What has been most positive about the current explosions is that young whites and other minorities joined with African Americans. A true multiracial coalition emerged where many have stood up to the police and demanded justice.
The difficult forging of unity with oppressed people is necessary to launch mass revolutionary movements for fundamental change. African Americans are an oppressed national minority without full citizenship — deserving self-determination.
Marx and Engels made this analysis about oppressed peoples in the 19th century. Elaborated on by the Russian revolutionary leaders Lenin and Trotsky, it remains valid today:
“No nation can be free if it oppresses other nations.” (Friedrich Engels)
“The nation that oppresses another nation forges its own chains.” (Karl Marx)

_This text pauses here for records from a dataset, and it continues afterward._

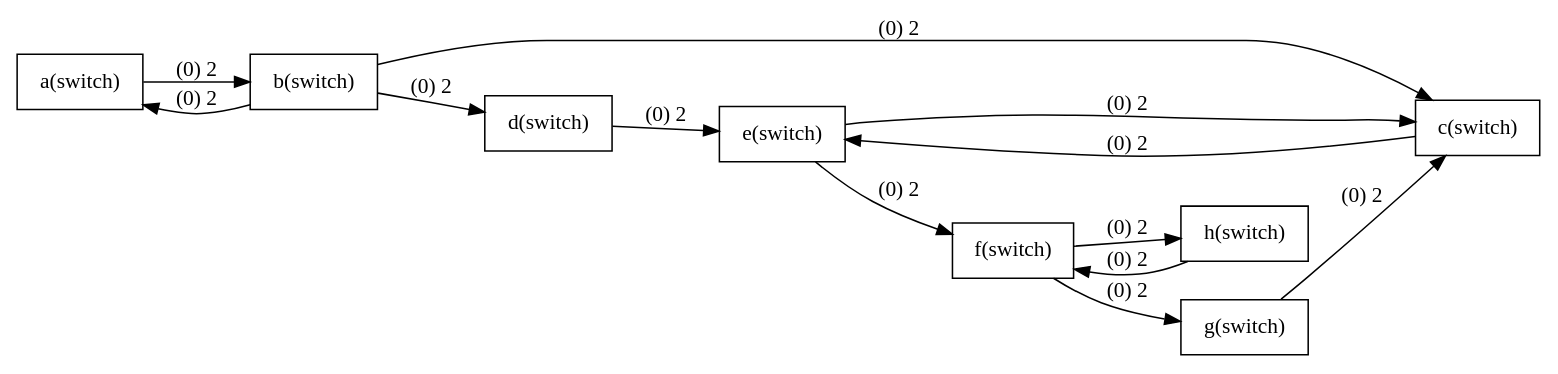
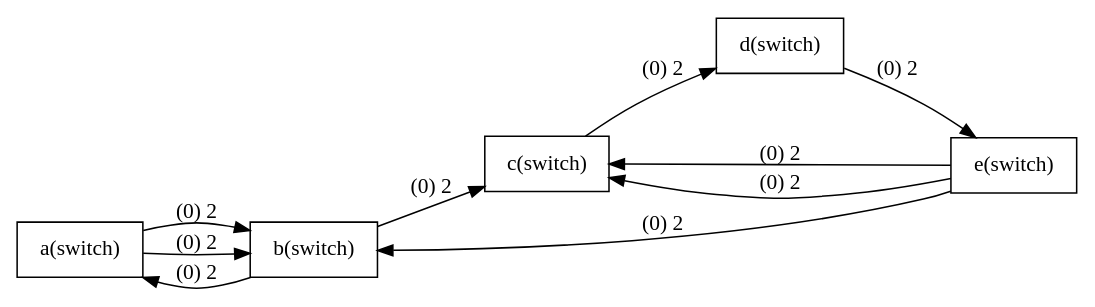
Before and after one commit to claireyy23/2019-spring-gt: the diagram in plot.dot, drawn with Graphviz. The commit also changed 2 other files, not shown here.

```diff
--- a/plot.dot
+++ b/plot.dot
@@ -1,42 +1,33 @@
 digraph G{
 rankdir=LR;
 node [shape=record];
 
 a [label="a(switch)"];
 b [label="b(switch)"];
 a->b[label="(0) 2"];
 b [label="b(switch)"];
 c [label="c(switch)"];
 b->c[label="(0) 2"];
-b [label="b(switch)"];
+c [label="c(switch)"];
 d [label="d(switch)"];
-b->d[label="(0) 2"];
-c [label="c(switch)"];
-e [label="e(switch)"];
-c->e[label="(0) 2"];
+c->d[label="(0) 2"];
 d [label="d(switch)"];
 e [label="e(switch)"];
 d->e[label="(0) 2"];
 e [label="e(switch)"];
-f [label="f(switch)"];
-e->f[label="(0) 2"];
-f [label="f(switch)"];
-h [label="h(switch)"];
-f->h[label="(0) 2"];
-f [label="f(switch)"];
-g [label="g(switch)"];
-f->g[label="(0) 2"];
-g [label="g(switch)"];
+b [label="b(switch)"];
+e->b[label="(0) 2"];
+e [label="e(switch)"];
 c [label="c(switch)"];
-g->c[label="(0) 2"];
+e->c[label="(0) 2"];
+a [label="a(switch)"];
+b [label="b(switch)"];
+a->b[label="(0) 2"];
 b [label="b(switch)"];
 a [label="a(switch)"];
 b->a[label="(0) 2"];
 e [label="e(switch)"];
 c [label="c(switch)"];
 e->c[label="(0) 2"];
-h [label="h(switch)"];
-f [label="f(switch)"];
-h->f[label="(0) 2"];
 
 }
```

“Right of self-determination for all nations included within the bounds of the state.” (Article 9, Program of the Russian Social Democratic Labor Party, 1903)
Martin Luther King Jr., the most prominent leader of the mass civil rights movement in the 1960s and advocate of nonviolent protest:
“We adopt the means of nonviolence because our end is a community at peace with itself. We will try to persuade with our words, but if our words fail, we will try to persuade with our acts.”
King also said, “Oppressed people cannot remain oppressed forever. The yearning for freedom eventually manifests itself.”
In 1967 speech, the “Other America,” King said about “riots:”
“In the final analysis, a riot is the language of the unheard. And what is it that America has failed to hear?
A Minneapolis Black Lives Matter leader put it clearly: the police force needs to be disinvested and resources put into the Black, brown and native peoples communities.
The occupying force should be dissolved, replaced by community control with strong regulations that the new police force must live in the community they patrol and be accountable to that same community.
But on June 1 Donald Trump held a Rose Garden gathering of white mainly male staffers to threaten the invocation of the rarely used Insurrection Act of 1807. He said if the governors do not “dominate” protesters with force he would do so by sending in the armed forces.
His reality show of the presidency was orchestrated for the cameras. He spoke to his white nationalist supporters and the FOX news media. He issued his claim of being a “Law and Order” president, then walked to a nearby famous church where he waved a Bible (upside-down) for the cameras, and left. Peaceful and legal protesters had been cleared away by massive teargassing and police assault.
The president can invoke the Insurrection Act only if requested by a state’s governor. The law was written specifically to prevent dictatorial actions by the president; Trump’s threat is in violation of the law. Since then leading military figures have openly denounced the threat. Meanwhile the marches continue.
No Justice! No Peace!
July-August 2020, ATC 207